**DIRECTIONS FOR THIS TASK**.
The expected answer is the data below, printed verbatim without its pictures.

Difference listings:

▽

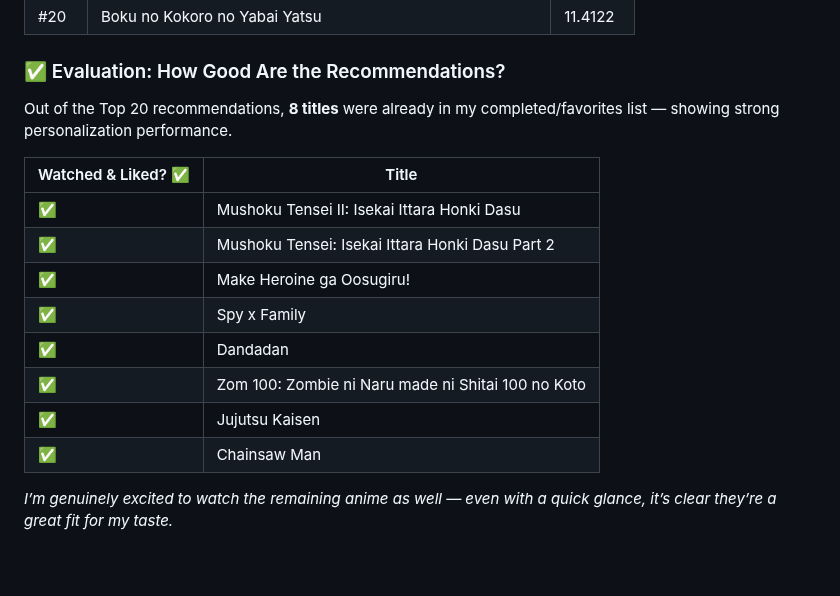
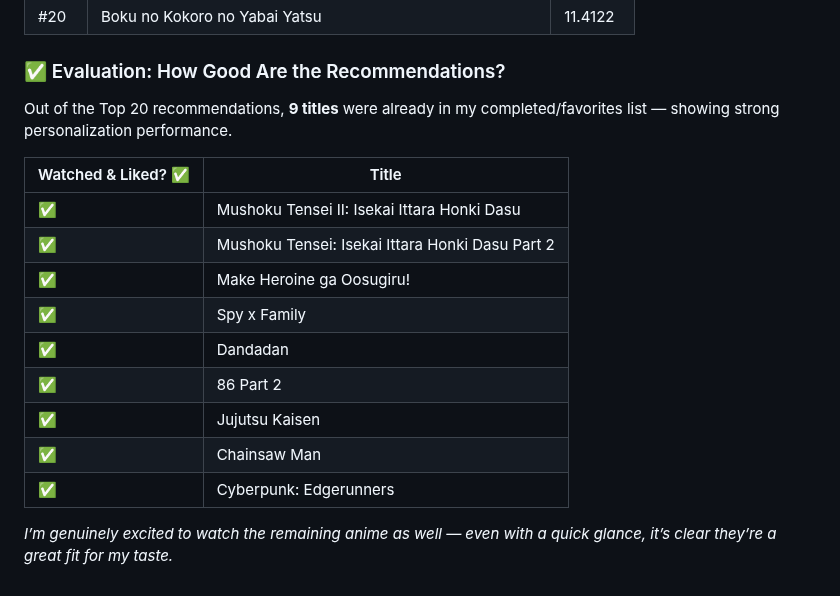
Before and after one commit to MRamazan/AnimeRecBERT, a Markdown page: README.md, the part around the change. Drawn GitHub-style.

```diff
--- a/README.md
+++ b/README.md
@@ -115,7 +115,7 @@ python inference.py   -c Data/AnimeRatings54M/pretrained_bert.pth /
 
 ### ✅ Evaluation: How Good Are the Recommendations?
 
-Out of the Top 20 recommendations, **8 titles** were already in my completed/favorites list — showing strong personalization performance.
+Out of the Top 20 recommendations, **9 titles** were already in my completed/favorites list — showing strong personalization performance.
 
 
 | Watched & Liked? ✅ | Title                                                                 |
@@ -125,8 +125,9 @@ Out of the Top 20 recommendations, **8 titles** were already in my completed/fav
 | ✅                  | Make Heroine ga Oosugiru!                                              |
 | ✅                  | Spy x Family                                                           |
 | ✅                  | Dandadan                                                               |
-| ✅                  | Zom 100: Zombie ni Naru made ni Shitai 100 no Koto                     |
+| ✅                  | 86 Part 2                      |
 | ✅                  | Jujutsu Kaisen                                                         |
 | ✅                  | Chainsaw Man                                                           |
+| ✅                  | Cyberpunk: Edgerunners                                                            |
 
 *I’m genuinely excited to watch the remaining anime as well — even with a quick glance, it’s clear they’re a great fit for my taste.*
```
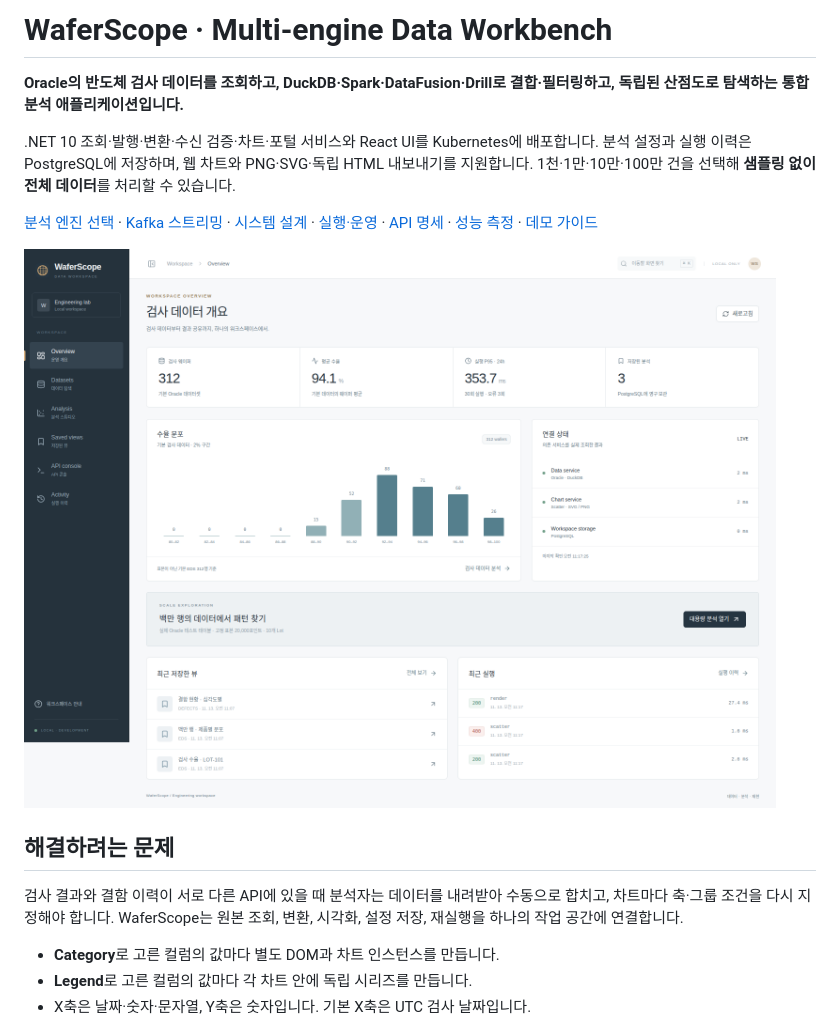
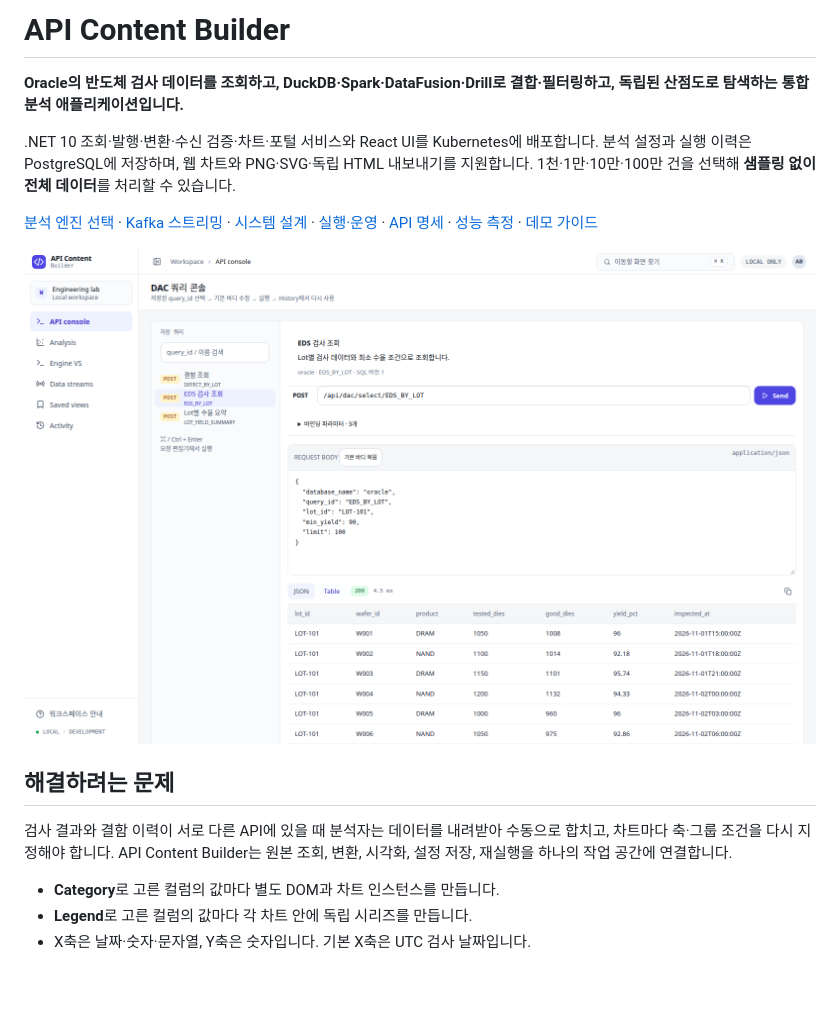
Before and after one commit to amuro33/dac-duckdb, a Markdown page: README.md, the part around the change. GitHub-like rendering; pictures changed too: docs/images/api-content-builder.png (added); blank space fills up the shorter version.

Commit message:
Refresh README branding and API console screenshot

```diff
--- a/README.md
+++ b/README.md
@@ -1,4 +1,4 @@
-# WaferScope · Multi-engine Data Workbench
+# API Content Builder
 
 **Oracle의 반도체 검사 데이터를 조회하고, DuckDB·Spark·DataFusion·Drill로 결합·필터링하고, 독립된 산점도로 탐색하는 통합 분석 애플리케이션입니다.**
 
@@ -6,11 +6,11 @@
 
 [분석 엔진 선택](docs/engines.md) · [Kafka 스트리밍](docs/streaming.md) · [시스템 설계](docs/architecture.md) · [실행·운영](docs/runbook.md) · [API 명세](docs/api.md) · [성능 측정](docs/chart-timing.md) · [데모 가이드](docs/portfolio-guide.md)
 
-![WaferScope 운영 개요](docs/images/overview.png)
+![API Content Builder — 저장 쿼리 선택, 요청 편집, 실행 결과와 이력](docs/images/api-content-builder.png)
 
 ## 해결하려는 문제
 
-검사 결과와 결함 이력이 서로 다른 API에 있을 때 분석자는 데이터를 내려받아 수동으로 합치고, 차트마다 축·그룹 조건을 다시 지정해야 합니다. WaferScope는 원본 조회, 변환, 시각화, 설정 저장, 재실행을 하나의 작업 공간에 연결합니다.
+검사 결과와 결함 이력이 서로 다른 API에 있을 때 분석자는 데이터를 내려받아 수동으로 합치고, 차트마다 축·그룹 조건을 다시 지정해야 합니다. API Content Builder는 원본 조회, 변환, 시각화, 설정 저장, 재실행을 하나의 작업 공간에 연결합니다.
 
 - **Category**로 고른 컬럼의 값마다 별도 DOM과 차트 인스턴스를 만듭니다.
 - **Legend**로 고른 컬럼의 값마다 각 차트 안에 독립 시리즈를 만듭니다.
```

△

**THE ANSWER**.
Before and after one commit to MRamazan/AnimeRecBERT, a Markdown page: README.md, the part around the change. Drawn GitHub-style.

```diff
--- a/README.md
+++ b/README.md
@@ -115,7 +115,7 @@ python inference.py   -c Data/AnimeRatings54M/pretrained_bert.pth /
 
 ### ✅ Evaluation: How Good Are the Recommendations?
 
-Out of the Top 20 recommendations, **8 titles** were already in my completed/favorites list — showing strong personalization performance.
+Out of the Top 20 recommendations, **9 titles** were already in my completed/favorites list — showing strong personalization performance.
 
 
 | Watched & Liked? ✅ | Title                                                                 |
@@ -125,8 +125,9 @@ Out of the Top 20 recommendations, **8 titles** were already in my completed/fav
 | ✅                  | Make Heroine ga Oosugiru!                                              |
 | ✅                  | Spy x Family                                                           |
 | ✅                  | Dandadan                                                               |
-| ✅                  | Zom 100: Zombie ni Naru made ni Shitai 100 no Koto                     |
+| ✅                  | 86 Part 2                      |
 | ✅                  | Jujutsu Kaisen                                                         |
 | ✅                  | Chainsaw Man                                                           |
+| ✅                  | Cyberpunk: Edgerunners                                                            |
 
 *I’m genuinely excited to watch the remaining anime as well — even with a quick glance, it’s clear they’re a great fit for my taste.*
```
Before and after one commit to amuro33/dac-duckdb, a Markdown page: README.md, the part around the change. GitHub-like rendering; pictures changed too: docs/images/api-content-builder.png (added); blank space fills up the shorter version.

Commit message:
Refresh README branding and API console screenshot

```diff
--- a/README.md
+++ b/README.md
@@ -1,4 +1,4 @@
-# WaferScope · Multi-engine Data Workbench
+# API Content Builder
 
 **Oracle의 반도체 검사 데이터를 조회하고, DuckDB·Spark·DataFusion·Drill로 결합·필터링하고, 독립된 산점도로 탐색하는 통합 분석 애플리케이션입니다.**
 
@@ -6,11 +6,11 @@
 
 [분석 엔진 선택](docs/engines.md) · [Kafka 스트리밍](docs/streaming.md) · [시스템 설계](docs/architecture.md) · [실행·운영](docs/runbook.md) · [API 명세](docs/api.md) · [성능 측정](docs/chart-timing.md) · [데모 가이드](docs/portfolio-guide.md)
 
-![WaferScope 운영 개요](docs/images/overview.png)
+![API Content Builder — 저장 쿼리 선택, 요청 편집, 실행 결과와 이력](docs/images/api-content-builder.png)
 
 ## 해결하려는 문제
 
-검사 결과와 결함 이력이 서로 다른 API에 있을 때 분석자는 데이터를 내려받아 수동으로 합치고, 차트마다 축·그룹 조건을 다시 지정해야 합니다. WaferScope는 원본 조회, 변환, 시각화, 설정 저장, 재실행을 하나의 작업 공간에 연결합니다.
+검사 결과와 결함 이력이 서로 다른 API에 있을 때 분석자는 데이터를 내려받아 수동으로 합치고, 차트마다 축·그룹 조건을 다시 지정해야 합니다. API Content Builder는 원본 조회, 변환, 시각화, 설정 저장, 재실행을 하나의 작업 공간에 연결합니다.
 
 - **Category**로 고른 컬럼의 값마다 별도 DOM과 차트 인스턴스를 만듭니다.
 - **Legend**로 고른 컬럼의 값마다 각 차트 안에 독립 시리즈를 만듭니다.
```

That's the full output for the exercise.